This article was published 28/06/2022 (225 days ago), so information in it may no longer be current.
The arrival of the Keystone Party is the last thing the Progressive Conservative government, which is trailing in the polls under an unpopular leader, needs right now, a former Tory insider says.
The new party’s libertarian, freedom-touting, populist manifesto threatens to lure support away from the governing PCs, split the vote in the next election and give the NDP an easier path to victory, said political commentator Deveryn Ross, who served as deputy chief of staff to former premier Brian Pallister.
A Probe Research poll earlier this month found that if an election were held today, 45 per cent of respondents would vote NDP, while 35 per cent would support the Tories under Premier Heather Stefanson.
“It’s hard enough to raise money and find people to work on campaigns,” Ross said Tuesday after Elections Manitoba announced that the Keystone Party had met the requirements for party status and could issue tax receipts for donations.
The next election is 15 months away, and now the Keystone Party will be vying for donations, volunteers and votes.
“The real issue is going to be the capacity of this party to split votes at the riding level in the next election,” Ross said.
In a statement Tuesday, the Keystone Party said it not only wants to change government, but “change what government is.”
The party’s leader, Manitou-area farmer Kevin Friesen, declined to do any interviews until the party’s first official news conference July 15 on the grounds of the Manitoba legislature, the statement said.
It thanked the “thousands” of eligible voters (2,500 signatures were required) who signed its petition to become a party and “the many volunteers that assisted in the process, braving a variety of conditions, including -35 C temperatures.”
When asked if the Progressive Conservative party is concerned about losing support to the Keystone Party, a PC spokesperson said it’s the only party that can beat the NDP.
“The PC party is making life more affordable, strengthening health care and creating better jobs,” the unnamed spokesperson said in an email Tuesday. “We are the only party that can stop (NDP Leader) Wab Kinew’s agenda to raise taxes on families and make Manitoba less competitive and more expensive.”
Aggrieved Manitobans, who opposed pandemic restrictions and vaccine mandates — and blame the PC government for imposing them — are being offered a new home in the Keystone Party, Ross said.
“The Keystone Party could be a real magnet for them,” he said.
“I know a number of people in the (PC) party and, frankly, in the government, who in general would support the principles of the (Keystone) party,” said Ross, calling it a “Manitoba version of the People’s Party.” He likened the Keystone Party’s libertarian manifesto to that of the Peoples Party of Canada, led by Maxime Bernier, that rallied behind the so-called “freedom convoy” in February.
The People’s Party of Canada didn’t win any seats in the 2021 federal election but found pockets of support in southern Manitoba, particularly in Portage-Lisgar, which is held by incumbent Candice Bergen, the interim Conservative leader, who was elected with 52 per cent of the vote.
The PPC candidate placed second, with 21 per cent of vote, while the NDP ranked third with 19 per cent.
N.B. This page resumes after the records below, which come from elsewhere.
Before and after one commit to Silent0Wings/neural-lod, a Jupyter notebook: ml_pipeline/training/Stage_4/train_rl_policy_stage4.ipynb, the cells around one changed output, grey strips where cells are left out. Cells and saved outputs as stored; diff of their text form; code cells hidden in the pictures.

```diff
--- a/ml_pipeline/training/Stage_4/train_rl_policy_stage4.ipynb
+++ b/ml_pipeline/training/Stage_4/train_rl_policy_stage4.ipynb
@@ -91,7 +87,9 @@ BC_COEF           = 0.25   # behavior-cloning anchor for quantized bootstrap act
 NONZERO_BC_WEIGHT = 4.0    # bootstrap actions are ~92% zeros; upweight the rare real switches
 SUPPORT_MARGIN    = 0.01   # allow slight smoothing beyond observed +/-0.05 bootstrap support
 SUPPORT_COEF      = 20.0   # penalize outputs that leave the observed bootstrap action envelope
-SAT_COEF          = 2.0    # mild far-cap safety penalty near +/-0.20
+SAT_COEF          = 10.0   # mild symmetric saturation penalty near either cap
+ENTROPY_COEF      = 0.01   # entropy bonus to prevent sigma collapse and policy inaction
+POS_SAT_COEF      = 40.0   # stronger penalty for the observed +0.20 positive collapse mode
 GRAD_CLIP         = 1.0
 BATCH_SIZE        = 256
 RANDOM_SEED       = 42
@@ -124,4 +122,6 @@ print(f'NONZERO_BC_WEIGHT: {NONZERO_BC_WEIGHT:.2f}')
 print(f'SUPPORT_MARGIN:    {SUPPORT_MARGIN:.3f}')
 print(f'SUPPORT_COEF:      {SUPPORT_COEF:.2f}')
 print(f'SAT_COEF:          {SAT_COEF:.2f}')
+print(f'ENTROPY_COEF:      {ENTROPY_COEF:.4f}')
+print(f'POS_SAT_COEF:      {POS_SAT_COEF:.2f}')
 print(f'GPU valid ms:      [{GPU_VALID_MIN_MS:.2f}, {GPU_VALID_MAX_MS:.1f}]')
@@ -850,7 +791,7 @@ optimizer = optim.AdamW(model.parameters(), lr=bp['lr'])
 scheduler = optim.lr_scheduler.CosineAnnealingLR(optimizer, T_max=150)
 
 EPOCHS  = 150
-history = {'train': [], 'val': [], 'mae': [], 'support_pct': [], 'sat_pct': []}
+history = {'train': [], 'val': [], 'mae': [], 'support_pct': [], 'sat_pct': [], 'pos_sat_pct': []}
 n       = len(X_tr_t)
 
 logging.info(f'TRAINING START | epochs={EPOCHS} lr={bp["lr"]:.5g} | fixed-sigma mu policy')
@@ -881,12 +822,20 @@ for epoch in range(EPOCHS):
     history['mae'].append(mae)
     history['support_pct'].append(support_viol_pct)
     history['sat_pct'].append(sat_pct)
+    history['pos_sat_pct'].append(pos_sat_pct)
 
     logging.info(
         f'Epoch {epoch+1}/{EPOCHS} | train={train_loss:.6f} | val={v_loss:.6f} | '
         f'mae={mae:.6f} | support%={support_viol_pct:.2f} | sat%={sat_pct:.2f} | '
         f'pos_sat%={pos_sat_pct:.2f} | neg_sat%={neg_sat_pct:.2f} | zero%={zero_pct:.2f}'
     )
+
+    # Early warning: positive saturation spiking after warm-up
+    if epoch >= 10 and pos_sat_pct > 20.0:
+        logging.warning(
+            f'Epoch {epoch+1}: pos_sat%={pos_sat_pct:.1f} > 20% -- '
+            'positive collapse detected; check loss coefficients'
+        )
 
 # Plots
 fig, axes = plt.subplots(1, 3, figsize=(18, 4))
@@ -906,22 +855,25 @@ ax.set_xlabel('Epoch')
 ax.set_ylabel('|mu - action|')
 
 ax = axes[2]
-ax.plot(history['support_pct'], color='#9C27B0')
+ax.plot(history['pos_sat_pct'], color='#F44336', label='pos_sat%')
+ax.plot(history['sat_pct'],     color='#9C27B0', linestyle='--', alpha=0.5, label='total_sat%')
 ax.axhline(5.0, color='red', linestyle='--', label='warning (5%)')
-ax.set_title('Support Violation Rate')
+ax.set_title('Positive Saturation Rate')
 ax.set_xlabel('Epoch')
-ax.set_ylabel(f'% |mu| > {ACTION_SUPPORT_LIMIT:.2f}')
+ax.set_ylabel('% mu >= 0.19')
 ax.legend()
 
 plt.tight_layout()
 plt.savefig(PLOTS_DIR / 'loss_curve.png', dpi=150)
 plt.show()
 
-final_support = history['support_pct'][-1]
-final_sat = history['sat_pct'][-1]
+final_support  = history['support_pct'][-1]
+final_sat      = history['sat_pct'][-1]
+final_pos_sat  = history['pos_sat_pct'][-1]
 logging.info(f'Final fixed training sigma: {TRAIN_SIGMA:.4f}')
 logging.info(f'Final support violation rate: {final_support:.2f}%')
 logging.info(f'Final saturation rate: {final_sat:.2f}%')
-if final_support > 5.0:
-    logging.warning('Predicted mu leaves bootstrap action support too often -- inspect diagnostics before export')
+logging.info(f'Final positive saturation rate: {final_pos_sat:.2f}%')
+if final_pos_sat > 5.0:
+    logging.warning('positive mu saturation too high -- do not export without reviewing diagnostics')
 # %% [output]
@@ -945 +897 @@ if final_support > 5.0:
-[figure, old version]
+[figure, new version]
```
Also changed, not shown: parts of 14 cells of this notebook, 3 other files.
In Provencher, the PPC candidate finished third, with 16 per cent of the vote, behind the Liberals (17 per cent) and 48 per cent for incumbent Conservative MP Ted Falk, who has refused to divulge his COVID-19 vaccination status.
The Keystone Party has 15 months to establish itself before Manitoba’s next election.
“This party may not be around for the long run,” said Ross. “It’s a grievance party. It’s probably intended, created, exists solely to cause pain for the Stefanson government — as a little bit of revenge for the the pandemic restrictions,” said Ross.
If its leader, Friesen, has charisma, can maintain discipline and grow the party, it’s a “potentially devastating blow” to the PCs, he said.
“Something really to watch for now is whether this pushes a number of members of the PC caucus to announce they’re not running: people who’ve been around long enough to say ‘I don’t need a tough fight that’s only harder now.’”
After 20 years of reporting on the growing diversity of people calling Manitoba home, Carol moved to the legislature bureau in early 2020.